[[ PROVIDED RECORDS, beginning ]]
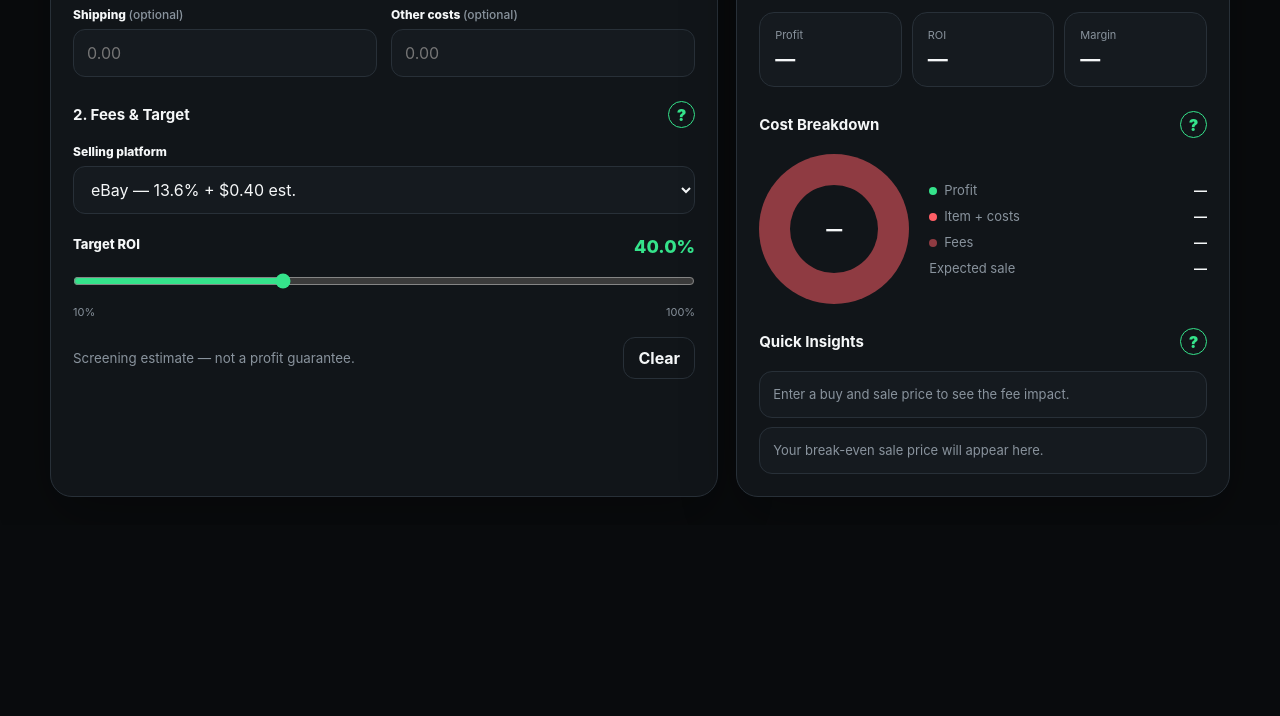
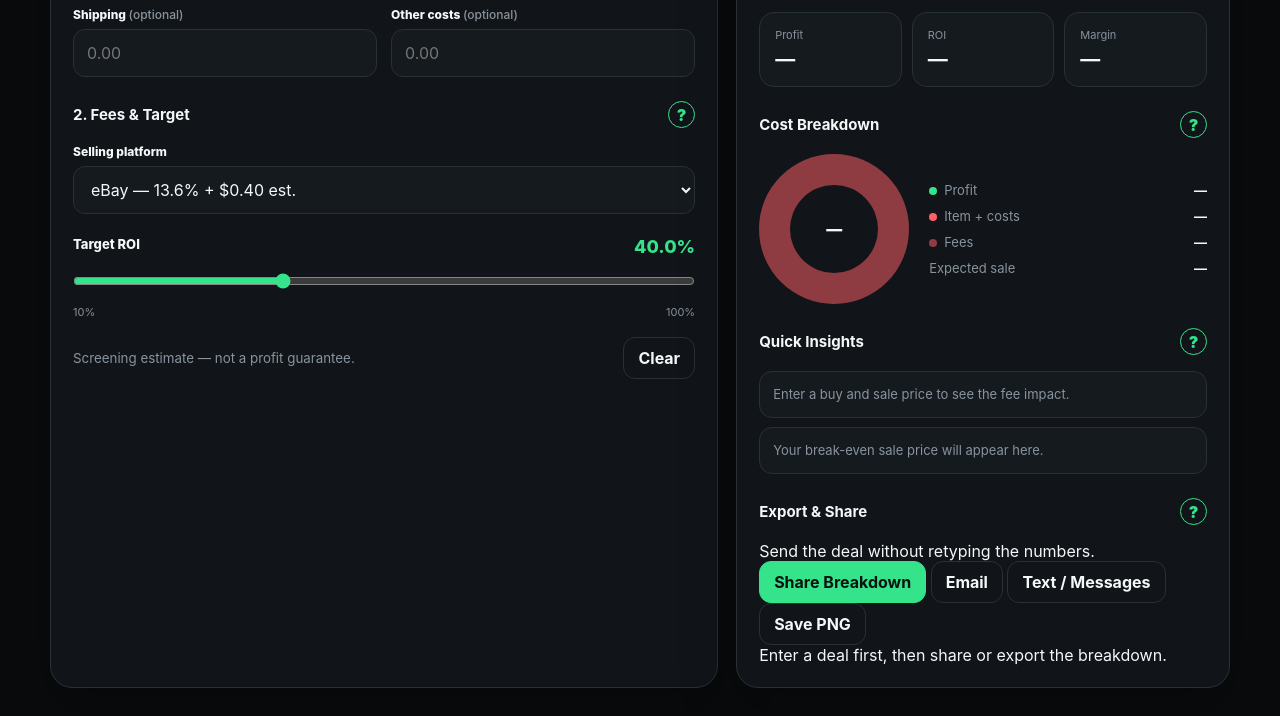
Before and after one commit to Nexus-Groop/flip-or-skip, a website: page site/desktop/index.html in a window 1280 px wide. Shown: the part 410-1126 px from the top of the page. Before the commit the page ends 935 px from the top, so only its background shows below. Drawn offline with Linux system fonts and the light colour scheme.

Commit message:
Add desktop export and sharing controls

```diff
--- a/site/desktop/index.html
+++ b/site/desktop/index.html
@@ -91,6 +91,18 @@
       <div class="section-head" style="margin-top:24px"><h2>Quick Insights</h2><button class="help" type="button" data-help="insightHelp" aria-expanded="false" aria-label="Explain Quick Insights">?</button></div>
       <div class="helpbox" id="insightHelp" hidden>These are simple screening observations based only on the numbers you entered.</div>
       <div class="insights"><div class="insight" id="insightFee">Enter a buy and sale price to see the fee impact.</div><div class="insight" id="insightBreakEven">Your break-even sale price will appear here.</div></div>
+      <div class="section-head share-head" style="margin-top:24px"><h2>Export &amp; Share</h2><button class="help" type="button" data-help="shareHelp" aria-expanded="false" aria-label="Explain Export and Share">?</button></div>
+      <div class="helpbox" id="shareHelp" hidden>Share Breakdown uses your device's native share sheet and attaches a branded PNG when supported. Email opens a prefilled message. Text / Messages opens the native share flow so you can choose Messages.</div>
+      <div class="sharePanel">
+        <div class="shareCopy">Send the deal without retyping the numbers.</div>
+        <div class="shareActions">
+          <button class="btn primary" id="shareBtn" type="button">Share Breakdown</button>
+          <button class="btn" id="emailBtn" type="button">Email</button>
+          <button class="btn" id="textBtn" type="button">Text / Messages</button>
+          <button class="btn" id="savePngBtn" type="button">Save PNG</button>
+        </div>
+        <div class="shareStatus" id="shareStatus" role="status" aria-live="polite">Enter a deal first, then share or export the breakdown.</div>
+      </div>
     </section>
   </div>
 </main>
@@ -99,7 +111,7 @@
   <div class="modal-backdrop" id="guideBackdrop"></div>
   <div class="modal-card" role="dialog" aria-modal="true" aria-labelledby="guideTitle">
     <h2 id="guideTitle">Quick Guide</h2>
-    <p>Enter your buy price and expected sale price. Add shipping or other costs if they apply. Pick a marketplace, set the ROI you want, then use the verdict to screen the deal.</p>
+    <p>Enter your buy price and expected sale price. Add shipping or other costs if they apply. Pick a marketplace, set the ROI you want, then use the verdict to screen the deal. When you're ready, use Export & Share to send the breakdown by Messages, email, or save it as a PNG.</p>
     <p>The calculator is a screening estimate, not a guarantee of profit.</p>
     <button class="btn primary" id="closeGuide" type="button">Got it</button>
   </div>
```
[[ PROVIDED RECORDS, end ]]
### WHAT YOU SHOULD DO
Drop the pictures and copy the data exactly.

### PROBLEM SOLUTION
Before and after one commit to Nexus-Groop/flip-or-skip, a website: page site/desktop/index.html in a window 1280 px wide. Shown: the part 410-1126 px from the top of the page. Before the commit the page ends 935 px from the top, so only its background shows below. Drawn offline with Linux system fonts and the light colour scheme.

Commit message:
Add desktop export and sharing controls

```diff
--- a/site/desktop/index.html
+++ b/site/desktop/index.html
@@ -91,6 +91,18 @@
       <div class="section-head" style="margin-top:24px"><h2>Quick Insights</h2><button class="help" type="button" data-help="insightHelp" aria-expanded="false" aria-label="Explain Quick Insights">?</button></div>
       <div class="helpbox" id="insightHelp" hidden>These are simple screening observations based only on the numbers you entered.</div>
       <div class="insights"><div class="insight" id="insightFee">Enter a buy and sale price to see the fee impact.</div><div class="insight" id="insightBreakEven">Your break-even sale price will appear here.</div></div>
+      <div class="section-head share-head" style="margin-top:24px"><h2>Export &amp; Share</h2><button class="help" type="button" data-help="shareHelp" aria-expanded="false" aria-label="Explain Export and Share">?</button></div>
+      <div class="helpbox" id="shareHelp" hidden>Share Breakdown uses your device's native share sheet and attaches a branded PNG when supported. Email opens a prefilled message. Text / Messages opens the native share flow so you can choose Messages.</div>
+      <div class="sharePanel">
+        <div class="shareCopy">Send the deal without retyping the numbers.</div>
+        <div class="shareActions">
+          <button class="btn primary" id="shareBtn" type="button">Share Breakdown</button>
+          <button class="btn" id="emailBtn" type="button">Email</button>
+          <button class="btn" id="textBtn" type="button">Text / Messages</button>
+          <button class="btn" id="savePngBtn" type="button">Save PNG</button>
+        </div>
+        <div class="shareStatus" id="shareStatus" role="status" aria-live="polite">Enter a deal first, then share or export the breakdown.</div>
+      </div>
     </section>
   </div>
 </main>
@@ -99,7 +111,7 @@
   <div class="modal-backdrop" id="guideBackdrop"></div>
   <div class="modal-card" role="dialog" aria-modal="true" aria-labelledby="guideTitle">
     <h2 id="guideTitle">Quick Guide</h2>
-    <p>Enter your buy price and expected sale price. Add shipping or other costs if they apply. Pick a marketplace, set the ROI you want, then use the verdict to screen the deal.</p>
+    <p>Enter your buy price and expected sale price. Add shipping or other costs if they apply. Pick a marketplace, set the ROI you want, then use the verdict to screen the deal. When you're ready, use Export & Share to send the breakdown by Messages, email, or save it as a PNG.</p>
     <p>The calculator is a screening estimate, not a guarantee of profit.</p>
     <button class="btn primary" id="closeGuide" type="button">Got it</button>
   </div>
```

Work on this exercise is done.